Although the court found that the Board had not discriminated against the tenant-shareholder by rejecting her request to keep the dog, the court upheld the SDHR’s finding that the Board and managing agent retaliated against her for filing her complaint with the SDHR, which is an independent violation of the anti-discrimination laws.  Here, the record reflected that complainant had filed her complaint with the SDHR, that the board and managing agent were aware of this fact, and there was a causal connection between this protected activity and adverse actions against the complainant, which included taking away her parking space (causing her to be unable to leave her apartment for nine days), bringing eviction proceedings against her, and ordering her to immediately remove the dog from her apartment.

Regarding the remedy, the court found that the SDHR had properly awarded compensatory and punitive damages and civil penalties, but held that the compensatory and punitive damages should be reduced to $2,500 each and the civil penalty to $2,000.
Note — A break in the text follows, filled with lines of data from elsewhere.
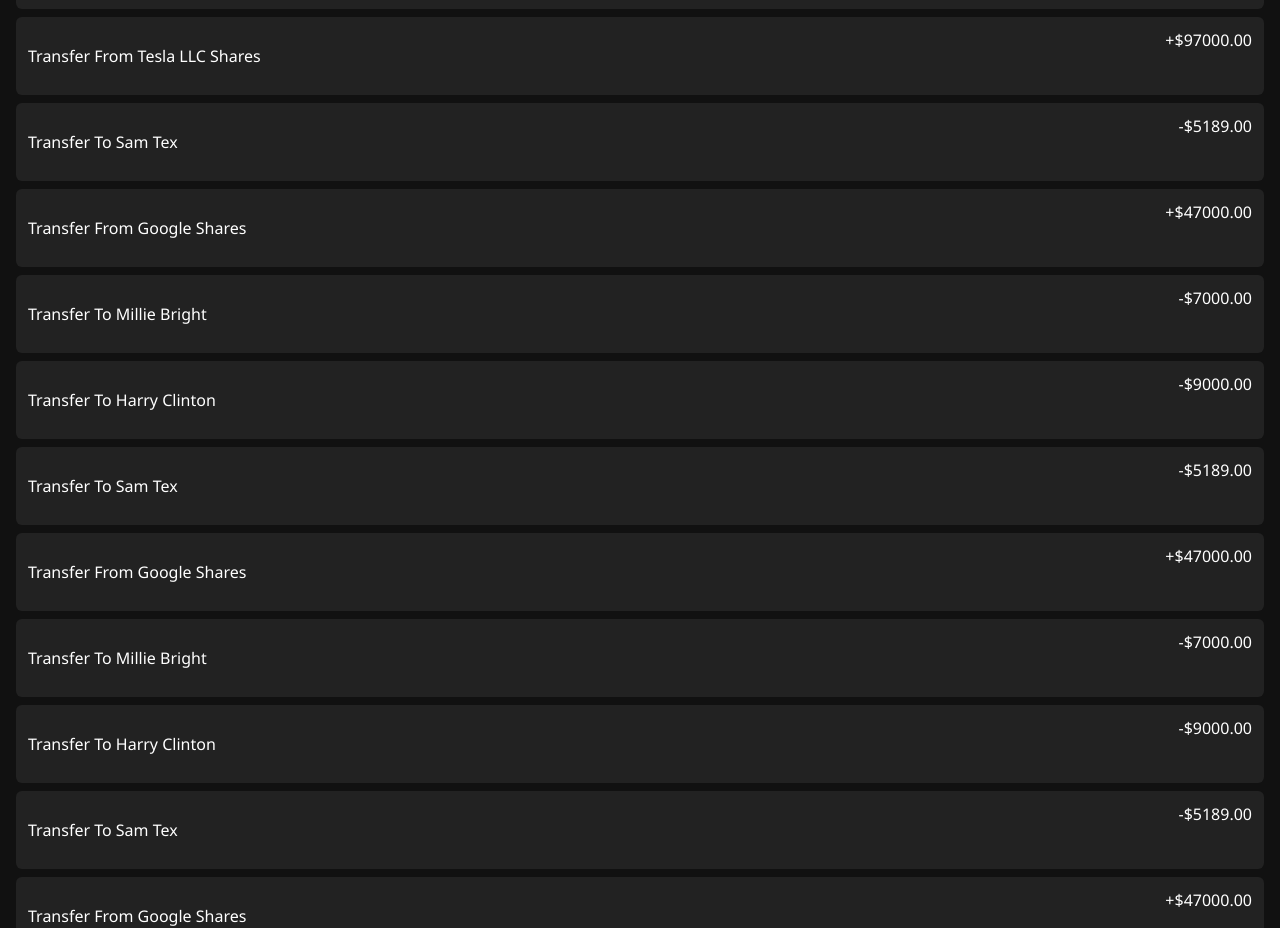
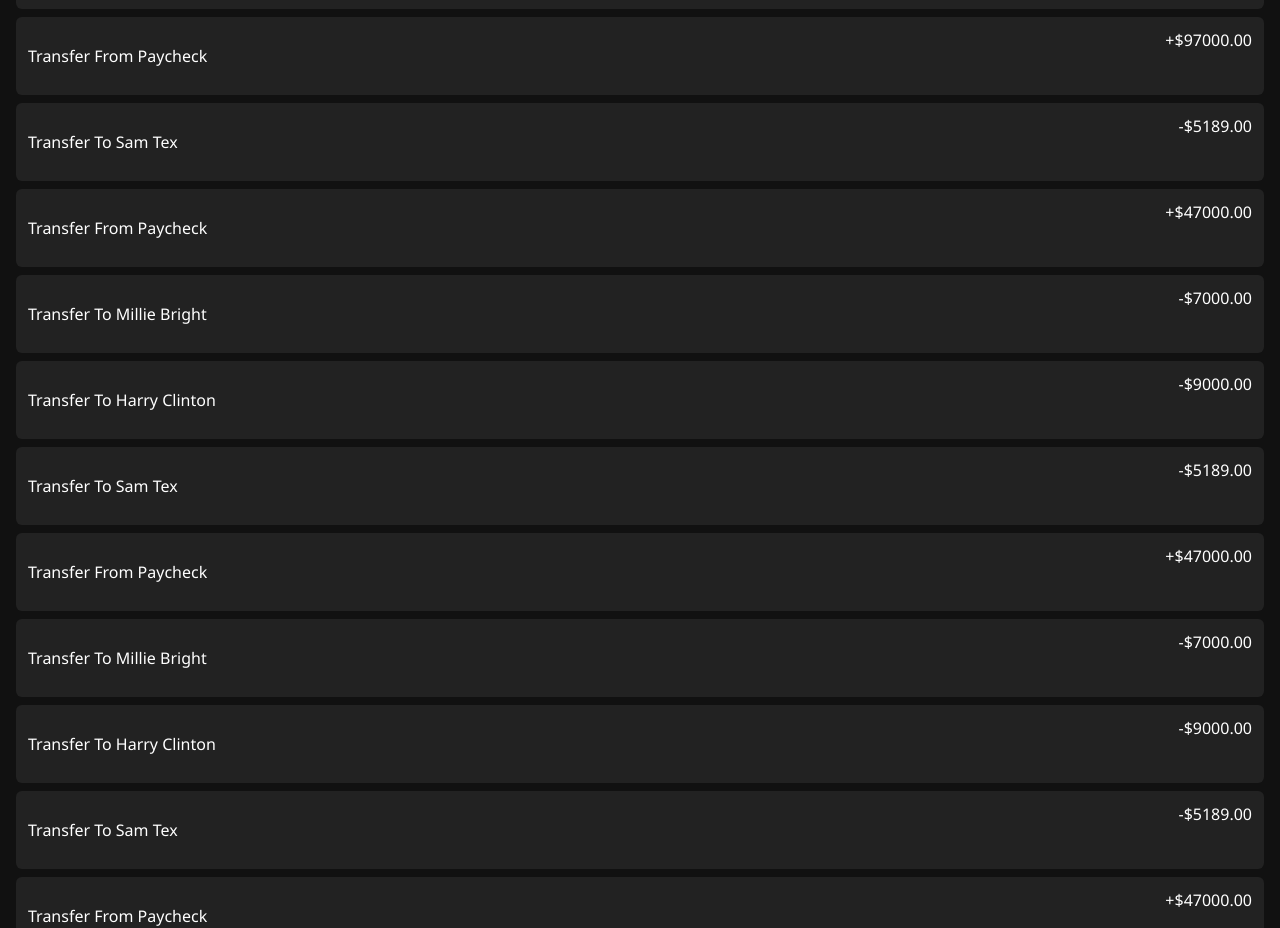
Before and after one commit to Citi-Home/page, a plain HTML site: page dashboard.html in a window 1280 px wide. Shown: the part 373-1301 px from the top of the page. Drawn offline with Linux system fonts and the light colour scheme.

Commit message:
Update dashboard.html

```diff
--- a/dashboard.html
+++ b/dashboard.html
@@ -54,7 +54,7 @@
       <span>+$14,852.65</span>
     </div>
     <div class="transaction">
-      <p>Transfer From Tesla LLC Shares</p>
+      <p>Transfer From Paycheck</p>
       <span>+$97000.00</span>
     </div>
     <div class="transaction">
@@ -62,7 +62,7 @@
       <span>-$5189.00</span>
     </div>
     <div class="transaction">
-      <p>Transfer From Google Shares</p>
+      <p>Transfer From Paycheck</p>
       <span>+$47000.00</span>
     </div>
     <div class="transaction">
@@ -78,7 +78,7 @@
       <span>-$5189.00</span>
     </div>
     <div class="transaction">
-      <p>Transfer From Google Shares</p>
+      <p>Transfer From Paycheck</p>
       <span>+$47000.00</span>
     </div>
     <div class="transaction">
@@ -93,7 +93,7 @@
       <span>-$5189.00</span>
     </div>
     <div class="transaction">
-      <p>Transfer From Google Shares</p>
+      <p>Transfer From Paycheck</p>
       <span>+$47000.00</span>
     </div>
     <div class="transaction">
```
This case is a reminder that cooperatives and other landlords should consult with counsel immediately if a shareholder brings an animal into the building in breach of a lease or house rules, or seeks to be allowed to have an animal as a reasonable accommodation.  In addition to advising on whether the cooperative or landlord has grounds to dispute a resident’s claim of disability or need for a service animal, counsel can assist in avoiding any action that could be characterized as retaliation against the resident for his or her legally protected conduct in seeking a reasonable accommodation or filing a complaint.